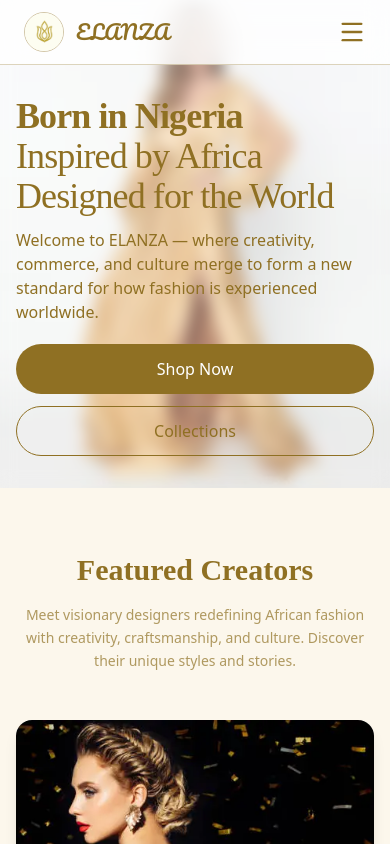
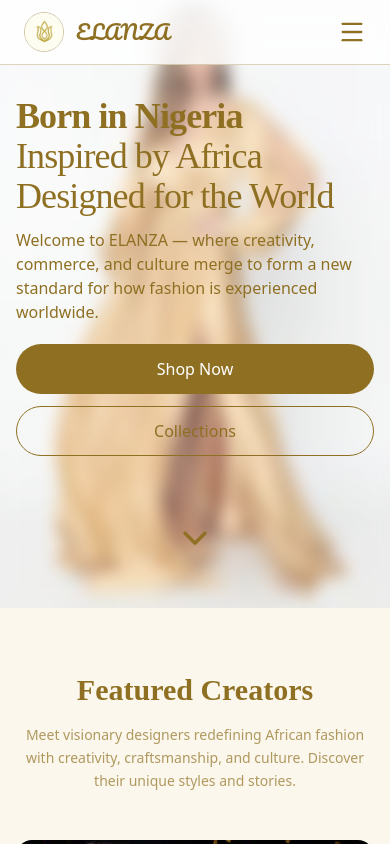
Before and after one commit to onoja11/-LANZA, a React (Vite) app: page / in a window 390 px wide. Shown: the top 844 px of the page. Built offline with nearby package versions, Linux system fonts and the light colour scheme.

Commit message:
added floating arrow in hero section

```diff
--- a/src/components/Hero.jsx
+++ b/src/components/Hero.jsx
@@ -1,5 +1,6 @@
 import React from "react";
 import { Link } from "react-router-dom";
+import { ChevronDown } from "lucide-react"; // using lucide-react for the arrow icon
 import heroBg from "../assets/elanza2.jpeg";
 
 const Hero = () => {
@@ -12,11 +13,13 @@
         backgroundPosition: "center",
       }}
     >
+      {/* overlay */}
       <div className="absolute inset-0 bg-white/30 backdrop-blur-sm"></div>
 
       <div className="relative max-w-7xl mx-auto z-10">
         <div className="sm:pb-16 md:pb-20 lg:max-w-2xl lg:w-full lg:pb-28 xl:pb-32">
           <main className="mt-10 mx-auto max-w-7xl px-4 sm:mt-12 sm:px-6 md:mt-16 lg:mt-20 lg:px-8 xl:mt-28">
+            {/* Heading */}
             <h1 className="fade-in text-4xl tracking-tight text-gray-900 sm:text-5xl md:text-5xl xl:text-6xl">
               <span className="block pt-14 lg:pt-0 text-[#8F7023] font-bold">
                 Born in Nigeria
@@ -25,13 +28,14 @@
               <span className="block text-[#8F7023]">Designed for the World</span>
             </h1>
 
+            {/* Subtext */}
             <p className="fade-in mt-3 text-base text-[#8F7023] sm:mt-5 sm:text-lg sm:max-w-xl sm:mx-auto md:mt-5 md:text-xl lg:mx-0">
               Welcome to ELANZA — where creativity, commerce, and culture merge
               to form a new standard for how fashion is experienced worldwide.
             </p>
 
-            {/* Button Section */}
-            <div className="fade-i mt-5 sm:mt-8 sm:flex sm:justify-center lg:justify-start pb-8 sm:pb-0">
+            {/* Buttons */}
+            <div className="fade-i mt-5 sm:mt-8 sm:flex sm:justify-center lg:justify-start pb-12 sm:pb-0">
               <div>
                 <Link
                   to="/caps"
@@ -50,6 +54,14 @@
                 </Link>
               </div>
             </div>
+
+            {/* Floating Down Arrow */}
+            <div className="flex justify-center mt-6 md:hidden sm:mt-12 pb-10 sm:pb-0">
+              <ChevronDown
+                size={40}
+                className="text-[#8F7023] animate-bounce hover:scale-125 transition-transform duration-300 cursor-pointer"
+              />
+            </div>
           </main>
         </div>
       </div>
```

WHAT IS BEING ASKED: Without including the pictures, reproduce all entries exactly.

ANSWER BOX:
Before and after one commit to onoja11/-LANZA, a React (Vite) app: page / in a window 390 px wide. Shown: the top 844 px of the page. Built offline with nearby package versions, Linux system fonts and the light colour scheme.

Commit message:
added floating arrow in hero section

```diff
--- a/src/components/Hero.jsx
+++ b/src/components/Hero.jsx
@@ -1,5 +1,6 @@
 import React from "react";
 import { Link } from "react-router-dom";
+import { ChevronDown } from "lucide-react"; // using lucide-react for the arrow icon
 import heroBg from "../assets/elanza2.jpeg";
 
 const Hero = () => {
@@ -12,11 +13,13 @@
         backgroundPosition: "center",
       }}
     >
+      {/* overlay */}
       <div className="absolute inset-0 bg-white/30 backdrop-blur-sm"></div>
 
       <div className="relative max-w-7xl mx-auto z-10">
         <div className="sm:pb-16 md:pb-20 lg:max-w-2xl lg:w-full lg:pb-28 xl:pb-32">
           <main className="mt-10 mx-auto max-w-7xl px-4 sm:mt-12 sm:px-6 md:mt-16 lg:mt-20 lg:px-8 xl:mt-28">
+            {/* Heading */}
             <h1 className="fade-in text-4xl tracking-tight text-gray-900 sm:text-5xl md:text-5xl xl:text-6xl">
               <span className="block pt-14 lg:pt-0 text-[#8F7023] font-bold">
                 Born in Nigeria
@@ -25,13 +28,14 @@
               <span className="block text-[#8F7023]">Designed for the World</span>
             </h1>
 
+            {/* Subtext */}
             <p className="fade-in mt-3 text-base text-[#8F7023] sm:mt-5 sm:text-lg sm:max-w-xl sm:mx-auto md:mt-5 md:text-xl lg:mx-0">
               Welcome to ELANZA — where creativity, commerce, and culture merge
               to form a new standard for how fashion is experienced worldwide.
             </p>
 
-            {/* Button Section */}
-            <div className="fade-i mt-5 sm:mt-8 sm:flex sm:justify-center lg:justify-start pb-8 sm:pb-0">
+            {/* Buttons */}
+            <div className="fade-i mt-5 sm:mt-8 sm:flex sm:justify-center lg:justify-start pb-12 sm:pb-0">
               <div>
                 <Link
                   to="/caps"
@@ -50,6 +54,14 @@
                 </Link>
               </div>
             </div>
+
+            {/* Floating Down Arrow */}
+            <div className="flex justify-center mt-6 md:hidden sm:mt-12 pb-10 sm:pb-0">
+              <ChevronDown
+                size={40}
+                className="text-[#8F7023] animate-bounce hover:scale-125 transition-transform duration-300 cursor-pointer"
+              />
+            </div>
           </main>
         </div>
       </div>
```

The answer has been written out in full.